I am being clever here, or so I think, because I can leave any unread women authors from June and July for this month. In addition to that, I m also taking a look at the rather chunky ones below:
Olga Tokarczuk: The Books of Jacob
Svetlana Alexievich: Second-Hand Time
Esmahan Aykol: Divorce Turkish Style
Magda Szabo: Iza’s Ballad
Anke Stelling: Schäfchen im Trockenen (Higher Ground – because you can never get too many stories of Berlin)
Additional Random Choices:
All by and about women and all of them quite chunky:
Tirzah Garwood: Long Live Great Bardfield
Tessa Hadley: The Past
The Letters of Shirley Jackson
Stela Brinzeanu: Set in Stone
Yvonne Bailey-Smith: The Day I Fell Off My Island
Which of these have you read or do you look forward to reading? Also: am I mad to choose quite a few looooooong books?
What a pleasure it is to let the mind wander this weekend to form bookish associations in the monthly Six Degrees of Separation meme, as hosted by Kate at Books Are My Favourite and Best. This month we start with an Australian classic (has it really been that long?): True Historyof the Kelly Gang by Peter Carey. I read it when it first came out and I remember I found it pretty hard going (the vernacular, the lack of punctuation, the toxic masculinity and violence), but it would be too easy to make my first link another novel I struggled with (there are too many!). So instead, I will refer to the fact that it took a long time – nearly twenty years – for the book to be adapted for film (I haven’t watched the film yet but hear it’s quite impressive). So what other book took ages before it was adapted?
Well, there is a notorious one, which is still under development and seems to have been for the past 2-3 years, although it is labelled a TV mini-series: The Amazing Adventures of Kavalier and Clay by Michael Chabon, which was published in the same year as Peter Carey’s novel above. So twenty-two years and counting…
A simple connection for the next one – the word ‘clay’ in the title – and the long-awaited novel Bridge of Clay by Markus Zusak. After the huge international success of his Book Thief, everyone was waiting with bated breath for his next move… and it took him nearly 12 years to complete it. In an interview, he said something like: ‘I’m a completely different person than the person who wrote The Book Thief but also a different person to the one who started Bridge of Clay 8-9 years ago … If I don’t get it done soon, I’ll probably have to set it aside.’ Wise words of advice to me as a budding novelist, I think!
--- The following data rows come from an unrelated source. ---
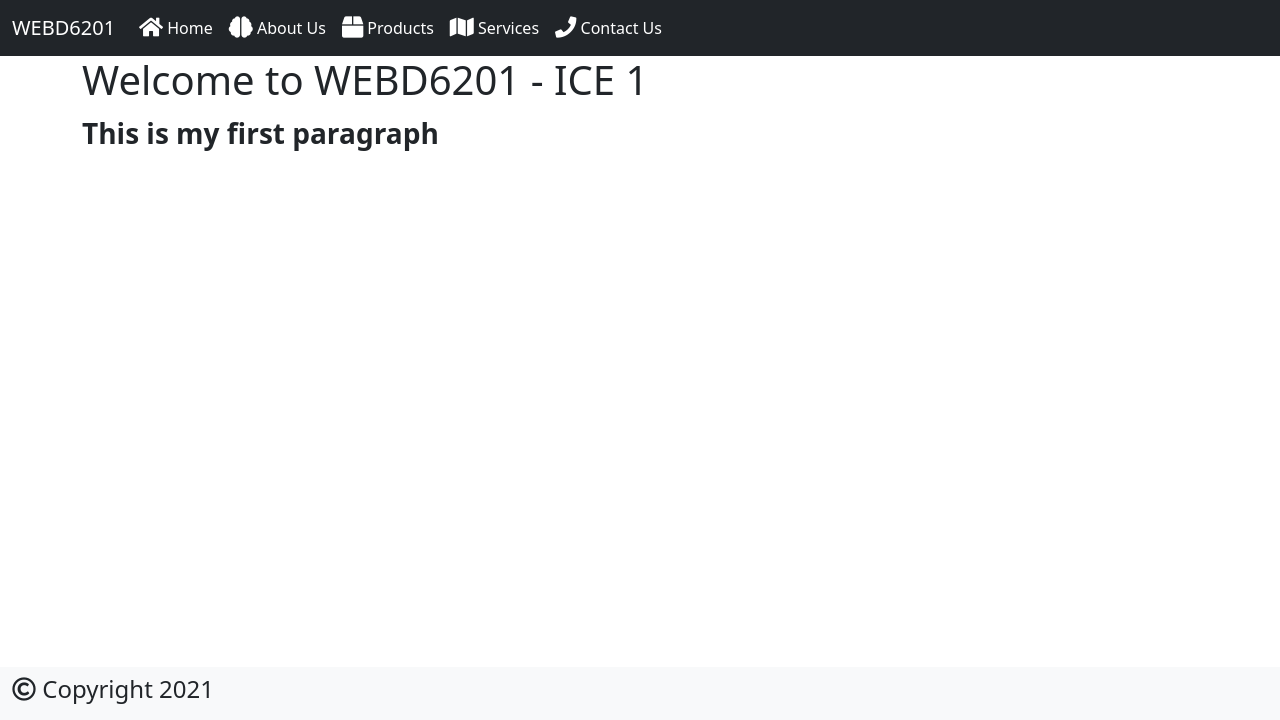
Repository: AshokSasi/WEBD6201-Week3
Page: services.html
An editor plug-in stored every save of this project. The page is shown before and after the next save, followed by the edit.
The browser window is 1280 px wide. The pictures show the whole page.

Above is the page before, as saved 2021-01-21 09:56:59.

After the next save:
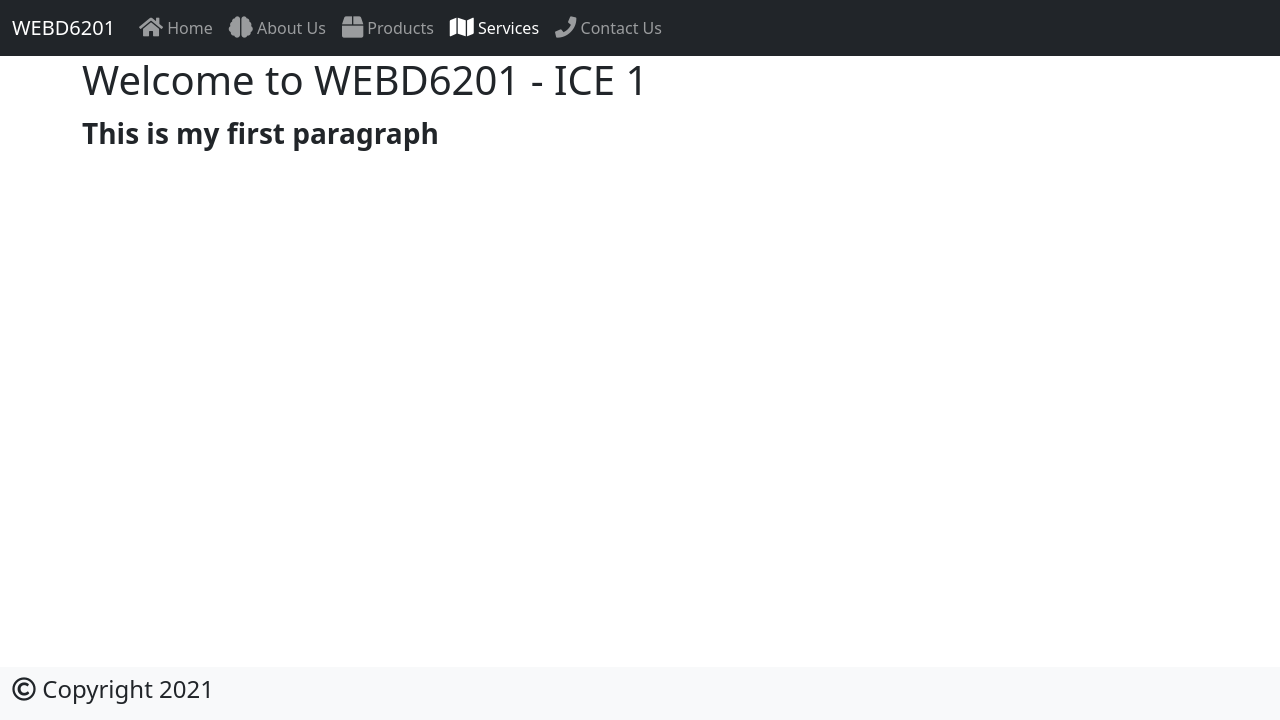
Saved 27 s later.
--- a/services.html
+++ b/services.html
@@ -3,7 +3,7 @@
 <head>
     <meta charset="UTF-8">
     <meta name="viewport" content="width=device-width, initial-scale=1.0">
-    <title>Home</title>
+    <title>Services</title>
     <!-- CSS Section-->
     <link rel="stylesheet" href="./Content/app.css">
     <link rel="stylesheet" href="./node_modules/bootstrap/dist/css/bootstrap.min.css">
@@ -22,19 +22,19 @@
               <div class="collapse navbar-collapse" id="navbarSupportedContent">
                 <ul class="navbar-nav me-auto mb-2 mb-lg-0">
                   <li class="nav-item">
-                    <a class="nav-link active" aria-current="page" href="index.html"><i class="fas fa-home fa-lg"></i> Home</a>
+                    <a class="nav-link" aria-current="page" href="index.html"><i class="fas fa-home fa-lg"></i> Home</a>
                   </li>
                   <li class="nav-item">
-                    <a class="nav-link active" aria-current="page" href="about.html"><i class="fas fa-brain fa-lg"></i> About Us</a>
+                    <a class="nav-link" aria-current="page" href="about.html"><i class="fas fa-brain fa-lg"></i> About Us</a>
                   </li>
                   <li class="nav-item">
-                    <a class="nav-link active" aria-current="page" href="products.html"><i class="fas fa-box fa-lg"></i> Products</a>
+                    <a class="nav-link" aria-current="page" href="products.html"><i class="fas fa-box fa-lg"></i> Products</a>
                   </li>
                   <li class="nav-item">
                     <a class="nav-link active" aria-current="page" href="services.html"><i class="fas fa-map fa-lg"></i> Services</a>
                   </li>
                   <li class="nav-item">
-                    <a class="nav-link active" aria-current="page" href="contact.html"><i class="fas fa-phone fa-lg"></i> Contact Us</a>
+                    <a class="nav-link" aria-current="page" href="contact.html"><i class="fas fa-phone fa-lg"></i> Contact Us</a>
                   </li>
                 </ul>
Bridge of Clay features five brothers in Australia, but the most famous ‘band of brothers’ are the Dostoevsky’s Karamazovs in Tsarist Russia. Pleasure and duty, rationality and faith, free will versus fate, everything is up for discussion in this story of family ties gone very wrong. It also features a lengthy trial scene, and this is the link to my next book.
In L’Étranger by Albert Camus we have a courtroom scene where the accused Meursault refuses to conform to expectations, justify his actions or show remorse. A cold, clinical look at crime and punishment which is in marked contrast to Dostoevsky – Meursault is a man alienated from society and from himself.
Of course, I cannot mention the Camus novel without thinking of the very powerful response to it, the much more recent Meursault Investigation by Kamel Daoud (translated by John Cullen in 2015), a retelling of the story from the point of view of the brother of the Arab victim who didn’t even have a name in the Camus novel.
This retelling of a famous story from the point of view of what one might call a ‘secondary character’ is what brings me to the final link in this chain: the play Rosencrantz and Guildenstern Are Dead by Tom Stoppard is probably one of my favourite examples of witty, sophisticated and successful retellings of a classic (in this case, Hamlet). I don’t think I’ve ever read the script, but I’ve seen it performed several times and always come away with something new to marvel at.
I’ve just realised that my chain has been all male writers this month – and I wonder if my subconscious reverted to this because of the outlaw and masculinity issues arising from the starting point book. Next month the starting point is another Australian writer, but a woman, Meg Mason’s Sorrow and Bliss, which sounds much more like my kind of thing and which I might even read by June.